Review Rich Snippets Now Available in Google Search Console Reports
Knowing what users and customers think of your business is an immense part of growing and increasing your business’ reputation. This is why such a large number of websites use the review or “AggregateRating” schema markup on their websites. Having a rating displayed or a short review is what most webmasters want since it makes their search engine listing look better than the rest which results in a click and a potential customer. However, tracking all the pages that have these review markups can be a hassle, especially if you have an eCommerce website that has thousands of products, all of them having a review schema that could lead to a review rich snippets. But Google has now released something that can help all us webmasters and SEOs.
Review Rich Snippets Report
In a recent post in Google’s Webmaster’s Blog, they announced that Google Search Console now enables support for Review Snippets. This means that you can view the reports to monitor the performance for your review rich results, how you can improve its performance, and to check the issues with how you applied the review structured data. This report might have stemmed from the fact that Google updated how their algorithm understands review rich results in the search listings. Here’s what it looks like in Google Search Console:
You can find the “Review Snippets” report in the sidebar under the “Enhancements” tab. As you can see, the report started tracking and displaying data last February 3. Additionally, through this tab, Google mentioned that after you fix an issue with your review structured data, you can use this report to validate your fix. This leads Google to re-crawl the error page and will verify if the fix you made is correct.
You can also now see the performance of the pages that have the review structured data in the performance tab of Google Search Console as announced by Google. However, when I tried it out for our business website, there were no choices for review snippets in the search appearance filter. As you can see in the screenshot below, Review Rich Snippet search appearance isn’t included in the choices.

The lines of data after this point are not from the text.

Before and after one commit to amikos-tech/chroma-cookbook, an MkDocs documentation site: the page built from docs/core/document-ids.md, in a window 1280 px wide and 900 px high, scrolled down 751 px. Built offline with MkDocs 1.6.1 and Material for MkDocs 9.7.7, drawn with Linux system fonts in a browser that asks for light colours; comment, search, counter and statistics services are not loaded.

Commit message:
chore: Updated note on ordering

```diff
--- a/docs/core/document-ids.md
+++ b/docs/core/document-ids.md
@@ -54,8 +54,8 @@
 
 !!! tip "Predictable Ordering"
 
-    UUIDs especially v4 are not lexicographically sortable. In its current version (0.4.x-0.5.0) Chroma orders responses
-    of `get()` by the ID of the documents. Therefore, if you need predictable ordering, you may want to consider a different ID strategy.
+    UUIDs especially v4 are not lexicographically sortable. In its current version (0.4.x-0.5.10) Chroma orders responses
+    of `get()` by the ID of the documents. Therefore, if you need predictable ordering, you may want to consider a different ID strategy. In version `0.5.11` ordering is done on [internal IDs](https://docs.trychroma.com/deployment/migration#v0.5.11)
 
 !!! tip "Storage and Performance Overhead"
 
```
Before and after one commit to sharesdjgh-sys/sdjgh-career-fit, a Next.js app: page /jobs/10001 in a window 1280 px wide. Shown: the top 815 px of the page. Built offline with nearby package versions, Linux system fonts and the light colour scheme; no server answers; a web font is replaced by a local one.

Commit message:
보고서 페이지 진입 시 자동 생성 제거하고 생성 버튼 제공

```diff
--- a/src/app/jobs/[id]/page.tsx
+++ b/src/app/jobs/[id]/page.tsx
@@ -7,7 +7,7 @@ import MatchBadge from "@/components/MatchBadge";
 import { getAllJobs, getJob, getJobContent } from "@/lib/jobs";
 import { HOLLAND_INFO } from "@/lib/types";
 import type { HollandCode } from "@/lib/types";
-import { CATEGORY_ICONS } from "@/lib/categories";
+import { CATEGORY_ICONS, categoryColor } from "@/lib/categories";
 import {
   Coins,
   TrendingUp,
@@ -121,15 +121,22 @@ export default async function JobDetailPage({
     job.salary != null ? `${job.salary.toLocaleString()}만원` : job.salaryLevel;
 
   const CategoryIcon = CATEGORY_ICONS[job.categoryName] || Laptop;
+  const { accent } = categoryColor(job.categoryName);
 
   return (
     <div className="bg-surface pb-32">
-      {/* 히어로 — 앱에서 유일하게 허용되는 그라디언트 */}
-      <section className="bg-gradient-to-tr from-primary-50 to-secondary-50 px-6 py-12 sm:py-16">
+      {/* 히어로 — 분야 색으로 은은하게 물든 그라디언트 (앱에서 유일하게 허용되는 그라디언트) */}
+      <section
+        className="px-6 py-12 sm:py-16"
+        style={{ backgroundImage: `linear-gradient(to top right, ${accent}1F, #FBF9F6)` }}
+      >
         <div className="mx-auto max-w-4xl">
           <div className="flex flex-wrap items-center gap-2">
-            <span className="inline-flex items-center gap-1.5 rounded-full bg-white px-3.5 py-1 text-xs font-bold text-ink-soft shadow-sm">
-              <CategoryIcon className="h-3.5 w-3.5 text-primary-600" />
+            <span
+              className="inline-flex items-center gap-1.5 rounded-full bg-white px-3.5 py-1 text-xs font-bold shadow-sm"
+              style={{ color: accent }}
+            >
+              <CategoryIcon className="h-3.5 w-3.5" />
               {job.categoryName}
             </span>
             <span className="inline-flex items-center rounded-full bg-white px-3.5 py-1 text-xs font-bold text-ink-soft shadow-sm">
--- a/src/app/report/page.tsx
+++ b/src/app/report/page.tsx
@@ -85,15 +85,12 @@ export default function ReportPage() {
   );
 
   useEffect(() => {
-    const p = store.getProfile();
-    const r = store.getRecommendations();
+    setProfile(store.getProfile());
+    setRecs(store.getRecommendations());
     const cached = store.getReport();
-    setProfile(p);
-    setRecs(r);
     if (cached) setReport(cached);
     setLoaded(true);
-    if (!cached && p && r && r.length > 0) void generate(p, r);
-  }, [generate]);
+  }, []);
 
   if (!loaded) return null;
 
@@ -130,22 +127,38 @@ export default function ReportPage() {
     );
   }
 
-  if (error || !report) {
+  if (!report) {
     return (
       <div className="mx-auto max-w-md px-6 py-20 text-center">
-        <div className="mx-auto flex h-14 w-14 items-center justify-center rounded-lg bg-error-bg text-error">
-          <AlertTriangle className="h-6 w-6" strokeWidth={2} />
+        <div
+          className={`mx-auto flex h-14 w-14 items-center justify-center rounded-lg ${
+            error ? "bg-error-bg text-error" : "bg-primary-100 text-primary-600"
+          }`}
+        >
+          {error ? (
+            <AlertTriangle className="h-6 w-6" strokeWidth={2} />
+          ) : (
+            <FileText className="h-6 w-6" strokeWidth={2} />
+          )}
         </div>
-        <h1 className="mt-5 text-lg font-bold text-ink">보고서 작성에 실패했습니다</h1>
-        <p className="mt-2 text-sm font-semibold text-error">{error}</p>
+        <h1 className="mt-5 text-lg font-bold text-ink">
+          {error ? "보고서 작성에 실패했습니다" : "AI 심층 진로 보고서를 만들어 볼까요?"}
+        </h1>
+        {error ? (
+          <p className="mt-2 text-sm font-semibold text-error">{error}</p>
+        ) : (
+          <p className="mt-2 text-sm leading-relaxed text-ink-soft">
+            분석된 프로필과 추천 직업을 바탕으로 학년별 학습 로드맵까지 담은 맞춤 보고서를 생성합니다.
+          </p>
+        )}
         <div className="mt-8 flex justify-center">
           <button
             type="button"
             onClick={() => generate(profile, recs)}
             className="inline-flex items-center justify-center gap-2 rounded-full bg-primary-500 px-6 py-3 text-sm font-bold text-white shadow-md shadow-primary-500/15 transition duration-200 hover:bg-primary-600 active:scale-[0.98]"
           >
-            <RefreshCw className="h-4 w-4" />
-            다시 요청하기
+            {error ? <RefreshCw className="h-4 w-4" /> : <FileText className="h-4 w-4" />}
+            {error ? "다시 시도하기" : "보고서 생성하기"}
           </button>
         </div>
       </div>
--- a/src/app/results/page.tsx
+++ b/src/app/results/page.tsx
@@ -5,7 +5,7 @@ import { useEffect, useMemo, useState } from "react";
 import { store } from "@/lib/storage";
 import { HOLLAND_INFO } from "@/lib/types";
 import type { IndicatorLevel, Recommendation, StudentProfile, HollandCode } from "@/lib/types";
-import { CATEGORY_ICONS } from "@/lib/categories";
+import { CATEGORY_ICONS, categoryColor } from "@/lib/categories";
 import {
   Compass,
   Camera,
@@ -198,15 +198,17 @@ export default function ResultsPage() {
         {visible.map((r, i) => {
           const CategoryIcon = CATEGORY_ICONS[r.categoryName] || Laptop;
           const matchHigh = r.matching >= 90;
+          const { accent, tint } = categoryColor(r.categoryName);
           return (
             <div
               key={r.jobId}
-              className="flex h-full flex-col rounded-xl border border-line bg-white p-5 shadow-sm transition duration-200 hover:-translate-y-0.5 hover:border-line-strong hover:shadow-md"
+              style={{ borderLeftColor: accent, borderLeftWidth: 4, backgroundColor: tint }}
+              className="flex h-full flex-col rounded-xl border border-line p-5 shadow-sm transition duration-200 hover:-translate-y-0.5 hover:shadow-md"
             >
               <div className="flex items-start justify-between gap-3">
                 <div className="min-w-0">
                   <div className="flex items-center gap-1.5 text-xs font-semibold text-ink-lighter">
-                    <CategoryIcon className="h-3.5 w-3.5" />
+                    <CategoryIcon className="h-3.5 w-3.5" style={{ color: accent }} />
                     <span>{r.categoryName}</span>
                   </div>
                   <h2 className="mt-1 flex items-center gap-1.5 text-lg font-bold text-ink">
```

However, I believe this can be attributed to the lack of data in Google Search Console since they only started tracking our website’s review rich results about a week ago. Hopefully, in the near future, the data becomes available so we can see how our pages that have the review rich result are really performing.
Lastly, Google mentioned that you can test out your Review rich results snippet structured data in their Rich results test tool. Through this tool, you can test the structured data or code of a page to check if it has any errors or if it needs improvements. Here’s what it looks like when I tested our business website’s structured data in the tool:
As you can see, the review snippet structured data is complete according to Google. However, our search engine listing used to display the star ratings for our homepage, it has been quite a long time now since they were removed.
While investigating it, I noticed that there was a difference between the review rich results structured data that Google uses as an example and the way we use the specific structured data type. The primary difference being that we use the “AggregateRating” structured data while Google uses the “reviewRating” structured data. In hindsight, there aren’t a lot of differences between the two, but we’ll be tinkering with these things a bit to check what does and what doesn’t and I recommend you do the same since Google already gave us everything we needed to play around with our structured data implementation.
This is not massive news from Google but it does help us better understand one of the most underrated factors inside our websites. Structured data implementation is a technique widely known by webmasters and SEOs but is severely undervalued in the industry. Through these updates in Google Search Console, hopefully, we’ll have a deeper understanding of how structured data can help improve our search presence and how properly implementing them could lead to wonderful results in the search market. What do you think about this recent addition to Google Search Console? Is it helpful or not? Comment it down below!